Climate risks may lead to credit rating downgrades for one-fifth of global companies by 2035, according to a new report from Fitch Ratings.
Citing its new climate vulnerability scoring metric, the rating agency said that only about 2% of global companies are expected to face elevated climate risk scores by 2025, signalling a material threat of a downgrade. But that share rises to almost 20% by 2035.
Firms with elevated climate vulnerability risk scores are considered at risk of a rating downgrade due to their exposure to a rapid transition to a low-carbon economy between 2025 and 2050.
“The most prominent drivers of transition risks are the decline in oil use after 2025 or 2030, depending on the region, the decline in natural gas usage, the gradual phase-out of coal (although also with large variations across regions), a strong push for emissions reduction in heavy industry and buildings, and a rapid phase-out of internal combustion engine vehicles in key markets,” Fitch explained.
The sectors with the largest proportion of companies at an elevated risk are oil and gas producers, pipelines and midstream energy companies, it noted, with companies in these sectors accounting for almost half of the issuers with elevated climate risk.
Companies that fall just below the threshold of “elevated” risk are also potentially vulnerable to downgrade, Fitch said, as these companies “have business models that will need to adapt, sometimes through big capital investments,” to address their transition risks.

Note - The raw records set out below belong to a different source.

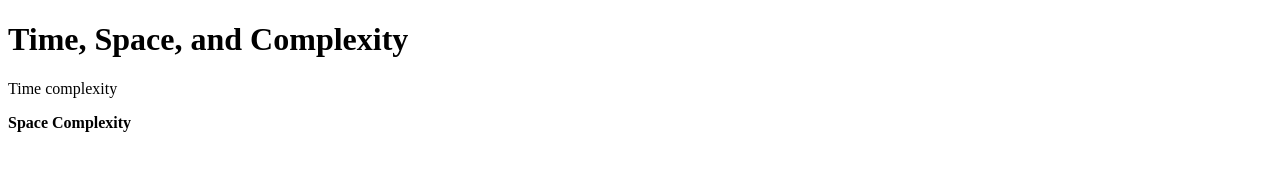
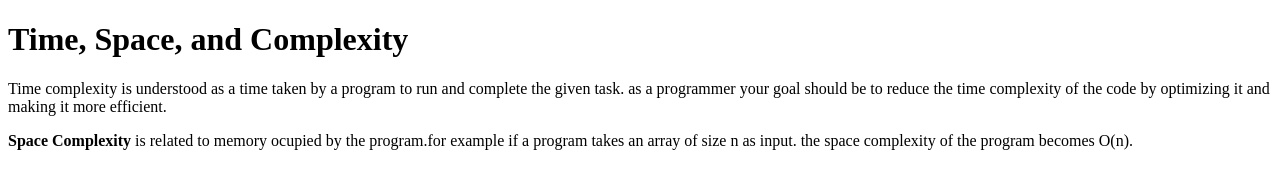
Before and after one commit to acciojob/time-and-space-complexity-Rajeswarandev5, a website: page main.html in a window 1280 px wide. Drawn offline with Linux system fonts and the light colour scheme.

Commit message:
created a submission

```diff
--- a/main.html
+++ b/main.html
@@ -9,8 +9,8 @@
 <body>
 	<!-- the entire body must be written by student -->
    <h1>Time, Space, and Complexity</h1>
-	<p>Time complexity</p>
-	<p><b>Space Complexity</b></p>
+	<p>Time complexity is understood as a time taken by a program to run and complete the given task. as a programmer your goal should be to reduce the time complexity of the code by optimizing it and making it more efficient. </p>
+	<p><b>Space Complexity</b> is related to memory ocupied by the program.for example if a program takes an array of size n as input. the space complexity of the program becomes O(n).</p>
  <script type="text/javascript" src="./script.js">
 </script>
 
```
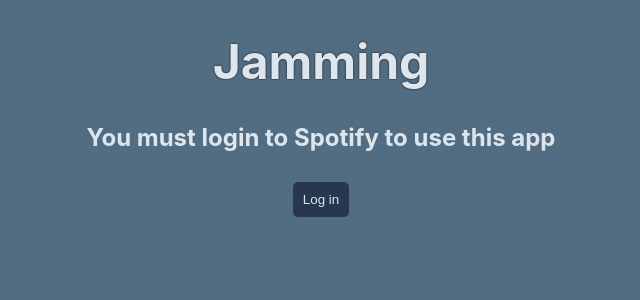
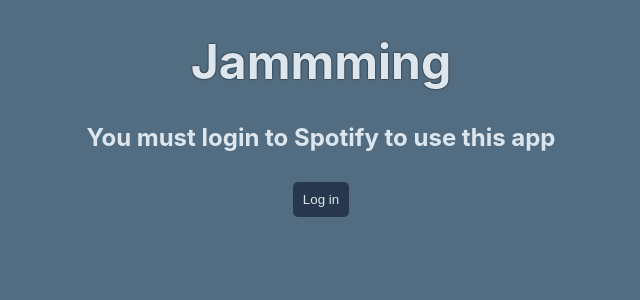
Before and after one commit to BMTimbrell/jammming, a React (Create React App) app: page / in a window 1280 px wide. Shown: the top 300 px of the page, without its empty margins (319-959 px from the left). Built offline with nearby package versions, Linux system fonts and the light colour scheme.

Commit message:
updated header test

```diff
--- a/src/App.js
+++ b/src/App.js
@@ -57,7 +57,7 @@
 
   return (
     <div className="App">
-      <h1>Jamming</h1>
+      <h1>Jammming</h1>
       <div className={window.location.hash ? 'hidden' : ''}>
         <h2 style={{color: '#DDE6ED'}}>You must login to Spotify to use this app</h2>
         <button id='login' onClick={() => requestAccessToken()}>Log in</button>
```
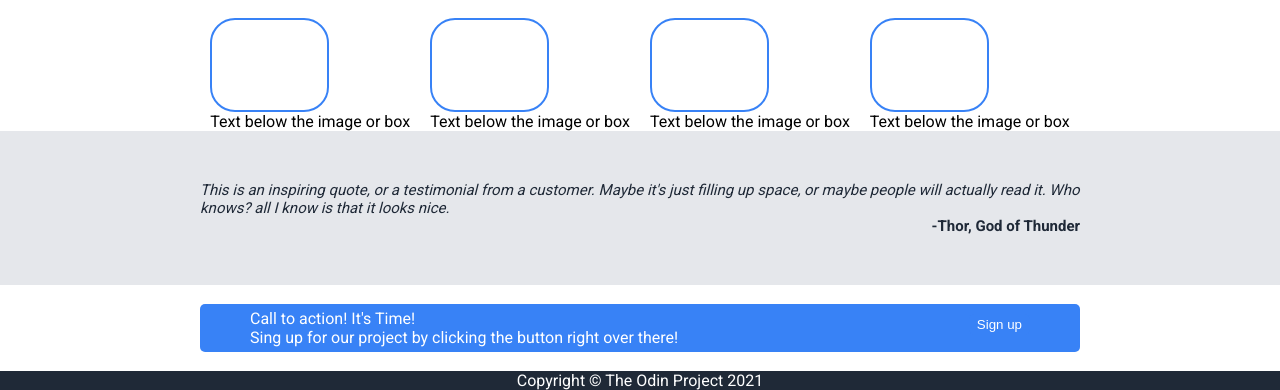
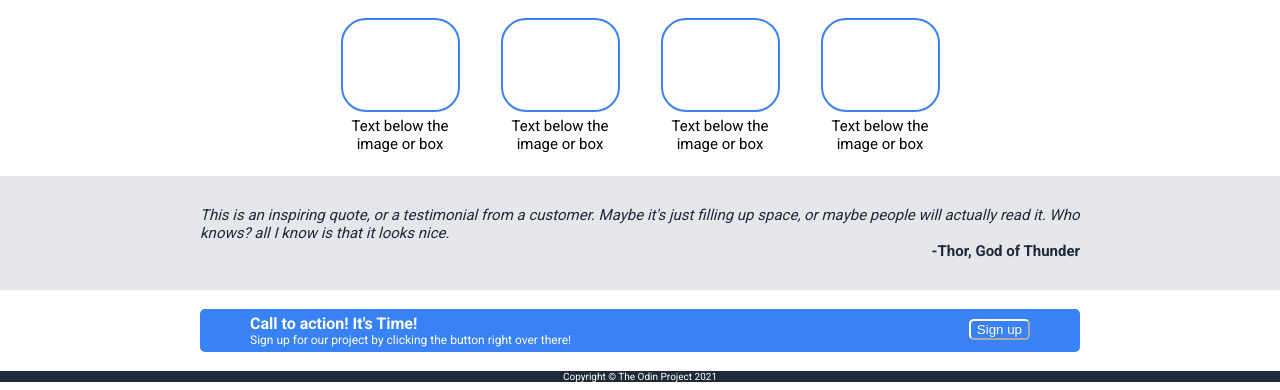
Before and after one commit to bluenights004/landing_page, a plain HTML site: page index.html in a window 1280 px wide. Shown: the part 471-861 px from the top of the page. Drawn offline with Linux system fonts and the light colour scheme.

Commit message:
styling the other button, modify txt at 4th section, footer, modify the padding top and bottom of 3rd section and modifying the boxes and txt at 2nd section

```diff
--- a/index.html
+++ b/index.html
@@ -28,7 +28,7 @@
            <div class="paratwo">
             This website has some subtext that goes here under the main title.</div>
            <div class="button">
-            <button>Sign up</button>
+            <button id="sign">Sign up</button>
            </div>
           </div>
 
@@ -71,10 +71,10 @@
     <div class="sectionfour">
         <div class="boxx">
             <div class="txt">Call to action! It's Time!</div>
-            <div class="txta">Sing up for our project by clicking the button right over there!</div>
+            <div class="txta">Sign up for our project by clicking the button right over there!</div>
         </div>
             <div class="buttontwo">
-                <button>Sign up</button>
+                <button id="signup">Sign up</button>
         </div>
     </div>
 
--- a/style.css
+++ b/style.css
@@ -40,7 +40,7 @@ body {
 .para1 {
   display: flex;
   justify-content: center;
-  padding-top: 50px;
+  padding-top: 30px;
   padding-left: 200px;
   padding-right: 200px;
   background-color: #e5e7eb;
@@ -54,7 +54,7 @@ body {
   display: flex;
   justify-content: flex-end;
   padding-right: 200px;
-  padding-bottom: 50px;
+  padding-bottom: 30px;
   background-color: #e5e7eb;
   font-size: 15px;
   font-weight: bold;
@@ -65,7 +65,7 @@ body {
   gap: 10px;
 }
 
-button {
+#sign {
   background-color: #3882F6;
   color:white;
   border-radius: 5px;
@@ -89,12 +89,14 @@ button {
 .boxes {
   display: flex;
   justify-content: center;
-  gap: 20px;
+  gap: 50px;
+  padding-bottom: 22.5px;
 }
 
 .caption {
   display: block;
   width: auto;
+  font-size: 15px;
 }
 
 .box {
@@ -106,9 +108,14 @@ button {
 }
 
 .box1 {
-  vertical-align: top;
-  display: inline-block;
+  display: flex;
+  flex-direction: column;
+  align-items: center;
   text-align: center;
+  width: 110px;
+  gap: 5px;
+
+
 }
 
 .footer {
@@ -162,5 +169,31 @@ img {
     padding-left: 50px;
     padding-right: 50px;
     border-radius: 5px;
+  }
 
+  #signup {
+    background-color: #3882F6;
+    color:white;
+    border-radius: 5px;
+    margin-top: 5px;
+    border-color: white;
+    align-items: center;
   }
+
+  .buttontwo {
+    display: flex;
+    flex-direction: column;
+    align-items: center;
+  }
+
+  .txt {
+    font-weight: bold;
+  }
+
+  .txta {
+    font-size: 12px;
+  }
+
+  .footer {
+    font-size: 10px;
+  }
```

This includes airlines and building materials companies, it said.